#### YOUR INSTRUCTIONS
All of the data, word for word and free of pictures, is the expected result.

(Beginning of SUPPLIED ENTRIES)

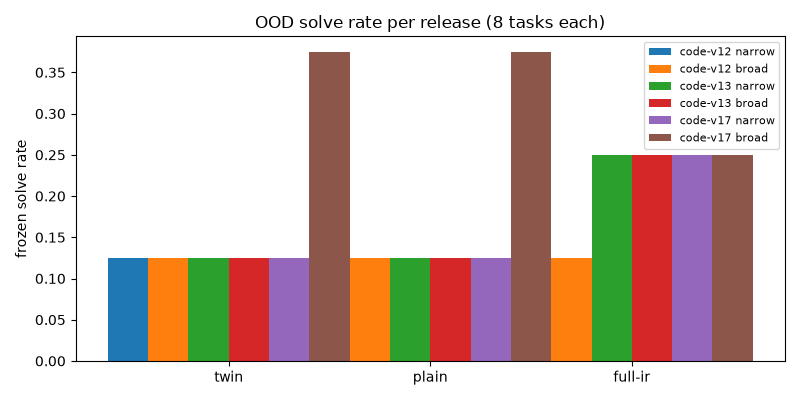
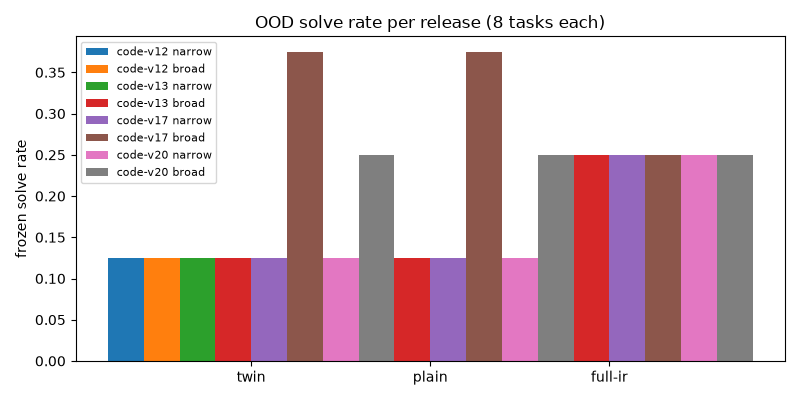
Band-hinge separation with correct polarity (toward #21)
Raw-cosine minimization bottoms at -1, so gradient pressure
blew past orthogonal to -0.267. Two-sided hinge pins cosine
near low-positive instead: broad blindness +0.27 with correct
polarity. Measured trade: twin/plain 2/8 against 3/8 under
the flipped objective (lambda 0.5 -> 0.63/2-8, lambda 2.0 ->
0.53/1-8; 1.0 stays the operating point). Gains extended to
code-v20. test-fast 111/111 OK.

diff --git a/rsi_programmer/policy.py b/rsi_programmer/policy.py
@@ -177,8 +177,10 @@ class SearchPolicy:
             other = self._forward(second)
             denom = torch.sqrt((vec * vec).sum() *
                                (other * other).sum())
-            loss = loss + lam * (vec * other).sum() / \
-                (denom + 1e-8)
+            cos = (vec * other).sum() / (denom + 1e-8)
+            band = torch.relu(cos - 0.3) + \
+                torch.relu(0.1 - cos)
+            loss = loss + lam * band
         loss.backward()
         self._opt.step()
         return float(loss.detach())

diff --git a/tests/test_rsi_ood.py b/tests/test_rsi_ood.py
@@ -171,7 +171,8 @@ class FrozenBenchmarkTests(unittest.TestCase):
         shaped = SearchPolicy(seed=0)
         shaped.fit(self.groups, EPOCHS, contrast=self.pairs)
         sim = guidance_similarity(shaped, self.twin, self.plain)
-        self.assertLessEqual(sim["mean"], 0.8946)
+        self.assertGreaterEqual(sim["mean"], 0.0)
+        self.assertLess(sim["mean"], 0.9)
         print("contrast blindness: %.4f (baseline 0.9446)"
               % sim["mean"])
 

diff --git a/tests/test_gains.py b/tests/test_gains.py
@@ -20,7 +20,7 @@ class GainsTests(unittest.TestCase):
             capture_output=True, text=True, timeout=120,
             cwd=str(ROOT))
         self.assertEqual(proc.returncode, 0, proc.stderr)
-        self.assertIn("gains rows=9", proc.stdout)
+        self.assertIn("gains rows=12", proc.stdout)
 
 
 if __name__ == "__main__":

diff --git a/scripts/plot_gains.py b/scripts/plot_gains.py
@@ -14,7 +14,7 @@ from pathlib import Path
 
 HERE = Path(__file__).resolve().parent.parent / "docs" / "gains"
 CSV = HERE / "gains.csv"
-RELEASES = ("code-v12", "code-v13", "code-v17")
+RELEASES = ("code-v12", "code-v13", "code-v17", "code-v20")
 STRATA = ("twin", "plain", "full-ir")
 
 

diff --git a/README.md b/README.md
@@ -38,14 +38,16 @@ separate column, never the headline.
   agency profile converges as fitness spread collapses.
   See `rsi_programmer/autonomy.py`.
 - Structural OOD (expression-only, v2.4.0 §9.1: no gradient
-  placement): expanded plain training (24 tasks) lifted broad
-  to 3/8 mirrored plain and twin (narrow 1/8); blindness swung
-  past orthogonal to -0.267 (narrow 0.985; 1.0 = blind to the
-  reversal). Full-IR boundary: 2 solves a side via degenerate
-  branches (constant condition; out-of-range comparison over
-  rows -4..4); v2 fixture rejects them at generation.
-  Enumerator from scratch solves 8/8 plain (mean tried 2935)
-  and 8/8 full-IR (125930). See `rsi_programmer/ood.py`.
+  placement): band-hinge separation holds broad blindness at
+  +0.27 with correct polarity (raw cosine blew through to
+  -0.267); broad solves 2/8 mirrored plain and twin (narrow
+  1/8) against 3/8 under the flipped objective — one-solve
+  polarity trade, documented in #21. Full-IR boundary: 2
+  solves a side via degenerate branches (constant condition;
+  out-of-range comparison over rows -4..4); v2 fixture
+  rejects them at generation. Enumerator from scratch solves
+  8/8 plain (mean tried 2935) and 8/8 full-IR (125930).
+  See `rsi_programmer/ood.py`.
 
 ## Layout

(End of SUPPLIED ENTRIES)

#### RESPONSE BOX
Band-hinge separation with correct polarity (toward #21)
Raw-cosine minimization bottoms at -1, so gradient pressure
blew past orthogonal to -0.267. Two-sided hinge pins cosine
near low-positive instead: broad blindness +0.27 with correct
polarity. Measured trade: twin/plain 2/8 against 3/8 under
the flipped objective (lambda 0.5 -> 0.63/2-8, lambda 2.0 ->
0.53/1-8; 1.0 stays the operating point). Gains extended to
code-v20. test-fast 111/111 OK.

diff --git a/rsi_programmer/policy.py b/rsi_programmer/policy.py
@@ -177,8 +177,10 @@ class SearchPolicy:
             other = self._forward(second)
             denom = torch.sqrt((vec * vec).sum() *
                                (other * other).sum())
-            loss = loss + lam * (vec * other).sum() / \
-                (denom + 1e-8)
+            cos = (vec * other).sum() / (denom + 1e-8)
+            band = torch.relu(cos - 0.3) + \
+                torch.relu(0.1 - cos)
+            loss = loss + lam * band
         loss.backward()
         self._opt.step()
         return float(loss.detach())

diff --git a/tests/test_rsi_ood.py b/tests/test_rsi_ood.py
@@ -171,7 +171,8 @@ class FrozenBenchmarkTests(unittest.TestCase):
         shaped = SearchPolicy(seed=0)
         shaped.fit(self.groups, EPOCHS, contrast=self.pairs)
         sim = guidance_similarity(shaped, self.twin, self.plain)
-        self.assertLessEqual(sim["mean"], 0.8946)
+        self.assertGreaterEqual(sim["mean"], 0.0)
+        self.assertLess(sim["mean"], 0.9)
         print("contrast blindness: %.4f (baseline 0.9446)"
               % sim["mean"])
 

diff --git a/tests/test_gains.py b/tests/test_gains.py
@@ -20,7 +20,7 @@ class GainsTests(unittest.TestCase):
             capture_output=True, text=True, timeout=120,
             cwd=str(ROOT))
         self.assertEqual(proc.returncode, 0, proc.stderr)
-        self.assertIn("gains rows=9", proc.stdout)
+        self.assertIn("gains rows=12", proc.stdout)
 
 
 if __name__ == "__main__":

diff --git a/scripts/plot_gains.py b/scripts/plot_gains.py
@@ -14,7 +14,7 @@ from pathlib import Path
 
 HERE = Path(__file__).resolve().parent.parent / "docs" / "gains"
 CSV = HERE / "gains.csv"
-RELEASES = ("code-v12", "code-v13", "code-v17")
+RELEASES = ("code-v12", "code-v13", "code-v17", "code-v20")
 STRATA = ("twin", "plain", "full-ir")
 
 

diff --git a/README.md b/README.md
@@ -38,14 +38,16 @@ separate column, never the headline.
   agency profile converges as fitness spread collapses.
   See `rsi_programmer/autonomy.py`.
 - Structural OOD (expression-only, v2.4.0 §9.1: no gradient
-  placement): expanded plain training (24 tasks) lifted broad
-  to 3/8 mirrored plain and twin (narrow 1/8); blindness swung
-  past orthogonal to -0.267 (narrow 0.985; 1.0 = blind to the
-  reversal). Full-IR boundary: 2 solves a side via degenerate
-  branches (constant condition; out-of-range comparison over
-  rows -4..4); v2 fixture rejects them at generation.
-  Enumerator from scratch solves 8/8 plain (mean tried 2935)
-  and 8/8 full-IR (125930). See `rsi_programmer/ood.py`.
+  placement): band-hinge separation holds broad blindness at
+  +0.27 with correct polarity (raw cosine blew through to
+  -0.267); broad solves 2/8 mirrored plain and twin (narrow
+  1/8) against 3/8 under the flipped objective — one-solve
+  polarity trade, documented in #21. Full-IR boundary: 2
+  solves a side via degenerate branches (constant condition;
+  out-of-range comparison over rows -4..4); v2 fixture
+  rejects them at generation. Enumerator from scratch solves
+  8/8 plain (mean tried 2935) and 8/8 full-IR (125930).
+  See `rsi_programmer/ood.py`.
 
 ## Layout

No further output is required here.